The Quarterly of the Texas State Historical Association, Volume 14, July 1910 - April, 1911

The Release of Stephen F. Austin from Prison. 155
THE RELEASE OF STEPHEN F. AUSTIN FROM PRISON
[The autograph letter printed below is found among the Lamar Papers.
At the time when it was written, the writer, Peter W. Grayson, was at-
torney general, and M. B. Lamar, the recipient, was vice-president of the
Republic of Texas.
"The Prison Journal of Stephen F. Austin," printed in THE QUARTERLY,
II, 183-210, presents a narrative of his movements from December 10,
1833, to February 13, 1834, the date on which he was placed in the Ex-
inquisition prison, and of his life in that prison from February 13 to
April 29, 1834. The Journal ceases abruptly on the latter date, although
Austin continued in the same prison until June 12, 1834. Additional in-
formation concerning himself while in prison is found in a letter which
he wrote to James F. Perry, August 25, 1834. It is printed in Edward,
History of Teas, 211-220. The important features of the letter below are:
(1) the light it sheds upon the efforts of the colonists to comfort and aid
Austin; (2) the nature of the evidence put forward against Austin by
the prosecution, and (3) the statement of the successive steps in his
release from prison and his final liberation and return home.-E. w. w.]
PETER W. GRAYSON TO MIRABEAU B. LAMAR
Columbia [Texas] Feby 14 1837
Dr Sir
The request you have made of me to give you some account
of the imprisonment in Mexico of our lamented fellow citizen
Genl Stephen F. Austin with the circumstances attending it as

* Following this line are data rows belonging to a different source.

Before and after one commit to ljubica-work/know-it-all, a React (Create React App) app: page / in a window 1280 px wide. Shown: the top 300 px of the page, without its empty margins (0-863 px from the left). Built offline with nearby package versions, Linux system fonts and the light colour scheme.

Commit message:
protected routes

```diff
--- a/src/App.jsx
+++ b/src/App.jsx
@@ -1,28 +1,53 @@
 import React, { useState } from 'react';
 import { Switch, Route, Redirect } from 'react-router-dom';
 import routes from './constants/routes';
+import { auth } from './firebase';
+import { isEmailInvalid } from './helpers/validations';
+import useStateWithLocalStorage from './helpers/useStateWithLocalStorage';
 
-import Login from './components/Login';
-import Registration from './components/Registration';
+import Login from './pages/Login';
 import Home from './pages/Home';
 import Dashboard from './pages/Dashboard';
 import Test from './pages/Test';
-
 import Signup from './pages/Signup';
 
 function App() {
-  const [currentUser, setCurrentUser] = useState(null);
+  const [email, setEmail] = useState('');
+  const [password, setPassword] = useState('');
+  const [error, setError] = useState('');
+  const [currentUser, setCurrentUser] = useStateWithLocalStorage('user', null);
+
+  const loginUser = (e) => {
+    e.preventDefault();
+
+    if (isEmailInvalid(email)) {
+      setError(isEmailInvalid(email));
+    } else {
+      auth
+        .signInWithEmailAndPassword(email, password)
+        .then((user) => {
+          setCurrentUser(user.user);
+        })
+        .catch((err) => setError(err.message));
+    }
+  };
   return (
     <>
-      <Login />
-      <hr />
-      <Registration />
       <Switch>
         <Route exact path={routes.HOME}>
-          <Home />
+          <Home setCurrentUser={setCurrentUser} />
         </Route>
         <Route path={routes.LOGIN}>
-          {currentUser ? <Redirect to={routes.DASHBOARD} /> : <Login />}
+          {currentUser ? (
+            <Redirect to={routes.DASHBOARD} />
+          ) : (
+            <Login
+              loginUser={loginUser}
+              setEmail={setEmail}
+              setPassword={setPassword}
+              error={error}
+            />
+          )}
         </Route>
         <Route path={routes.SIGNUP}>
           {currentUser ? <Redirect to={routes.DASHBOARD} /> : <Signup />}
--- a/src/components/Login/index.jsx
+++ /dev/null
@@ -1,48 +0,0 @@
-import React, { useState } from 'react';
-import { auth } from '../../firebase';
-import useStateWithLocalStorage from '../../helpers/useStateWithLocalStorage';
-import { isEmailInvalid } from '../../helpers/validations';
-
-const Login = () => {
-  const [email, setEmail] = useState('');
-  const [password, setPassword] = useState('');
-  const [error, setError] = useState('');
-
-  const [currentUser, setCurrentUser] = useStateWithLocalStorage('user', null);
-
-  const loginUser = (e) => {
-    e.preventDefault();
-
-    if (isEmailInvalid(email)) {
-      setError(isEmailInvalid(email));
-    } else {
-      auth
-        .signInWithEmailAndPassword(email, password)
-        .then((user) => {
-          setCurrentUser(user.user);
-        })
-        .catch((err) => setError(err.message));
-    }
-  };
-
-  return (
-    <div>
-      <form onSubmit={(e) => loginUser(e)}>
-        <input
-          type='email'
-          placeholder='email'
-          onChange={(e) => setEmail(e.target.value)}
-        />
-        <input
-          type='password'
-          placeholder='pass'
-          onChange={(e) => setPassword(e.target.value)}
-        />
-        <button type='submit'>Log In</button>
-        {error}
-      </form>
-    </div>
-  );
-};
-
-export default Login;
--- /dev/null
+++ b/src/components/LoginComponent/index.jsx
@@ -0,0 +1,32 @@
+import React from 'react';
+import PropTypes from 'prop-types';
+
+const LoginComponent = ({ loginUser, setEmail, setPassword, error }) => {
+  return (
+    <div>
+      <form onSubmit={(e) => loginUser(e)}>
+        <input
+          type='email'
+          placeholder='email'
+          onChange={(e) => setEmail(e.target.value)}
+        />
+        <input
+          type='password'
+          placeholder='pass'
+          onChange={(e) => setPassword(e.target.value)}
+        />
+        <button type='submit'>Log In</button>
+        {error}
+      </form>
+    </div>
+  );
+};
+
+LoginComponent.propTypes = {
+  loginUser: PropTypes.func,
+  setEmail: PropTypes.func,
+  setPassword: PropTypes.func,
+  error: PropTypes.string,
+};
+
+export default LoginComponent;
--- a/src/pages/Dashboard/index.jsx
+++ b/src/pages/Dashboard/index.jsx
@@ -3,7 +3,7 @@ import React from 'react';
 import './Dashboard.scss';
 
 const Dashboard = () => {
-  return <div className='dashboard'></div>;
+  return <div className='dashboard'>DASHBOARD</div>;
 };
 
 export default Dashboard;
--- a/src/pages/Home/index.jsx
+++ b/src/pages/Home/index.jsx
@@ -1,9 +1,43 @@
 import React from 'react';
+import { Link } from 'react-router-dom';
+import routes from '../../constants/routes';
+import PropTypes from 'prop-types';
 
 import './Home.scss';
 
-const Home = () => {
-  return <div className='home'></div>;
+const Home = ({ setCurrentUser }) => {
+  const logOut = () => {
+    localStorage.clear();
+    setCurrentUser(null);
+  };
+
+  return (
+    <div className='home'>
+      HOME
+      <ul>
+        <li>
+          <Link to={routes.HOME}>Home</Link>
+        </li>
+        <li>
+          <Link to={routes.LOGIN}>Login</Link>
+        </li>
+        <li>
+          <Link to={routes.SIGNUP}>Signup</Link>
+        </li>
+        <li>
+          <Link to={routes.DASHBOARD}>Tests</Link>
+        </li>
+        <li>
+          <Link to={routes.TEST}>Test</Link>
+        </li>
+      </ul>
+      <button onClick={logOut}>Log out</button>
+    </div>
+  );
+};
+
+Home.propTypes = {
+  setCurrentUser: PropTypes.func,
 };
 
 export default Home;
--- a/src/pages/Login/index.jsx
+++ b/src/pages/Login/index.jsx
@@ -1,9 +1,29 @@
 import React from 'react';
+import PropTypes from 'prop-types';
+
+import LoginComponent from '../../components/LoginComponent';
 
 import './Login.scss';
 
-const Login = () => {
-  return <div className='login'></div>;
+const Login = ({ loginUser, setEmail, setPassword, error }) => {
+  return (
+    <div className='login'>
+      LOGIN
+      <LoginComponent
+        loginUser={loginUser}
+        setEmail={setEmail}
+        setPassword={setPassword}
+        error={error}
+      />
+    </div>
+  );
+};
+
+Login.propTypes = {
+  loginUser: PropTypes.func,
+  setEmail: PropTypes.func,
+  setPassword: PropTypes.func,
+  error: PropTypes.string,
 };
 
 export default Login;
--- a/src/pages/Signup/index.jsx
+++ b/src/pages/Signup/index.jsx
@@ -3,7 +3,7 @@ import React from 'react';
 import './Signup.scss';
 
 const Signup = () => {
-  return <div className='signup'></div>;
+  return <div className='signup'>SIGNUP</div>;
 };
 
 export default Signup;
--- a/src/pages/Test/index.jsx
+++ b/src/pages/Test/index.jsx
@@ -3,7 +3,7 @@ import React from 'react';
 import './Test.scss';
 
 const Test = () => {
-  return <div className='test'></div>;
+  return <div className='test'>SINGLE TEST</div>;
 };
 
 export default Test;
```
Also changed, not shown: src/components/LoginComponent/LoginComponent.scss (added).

I had occasion to observe them, during my stay there with him,
I take the first leisure to comply with, assuring you that it gives
me much satisfaction to furnish all the little information in my
power with respect to the interesting life of the individual whose
late untimely death1 we have all been left to deplore. I may in
passing take this occasion to express to you the pleasure I felt
on learning your determination to collect and throw into the
form of biography the many interesting incidents connected with
the first settlement of Texas, and its various succeeding interests,
in all of which the deceased is known to have borne so conspicu-
ous a part.2 For such an undertaking the present seems plainly
'Austin died December 27, 1836, while secretary of state of the Republic
of Texas.
'The reader will perceive from this letter that General Lamar was plan-
ning to write a book. The scope of his efforts contemplated a life of
Stephen F. Austin and a history of Texas. It was not his good for-

Texas State Historical Association. The Quarterly of the Texas State Historical Association, Volume 14, July 1910 - April, 1911. Austin, Texas. The Portal to Texas History. http://texashistory.unt.edu/ark:/67531/metapth101054/. Accessed April 20, 2014.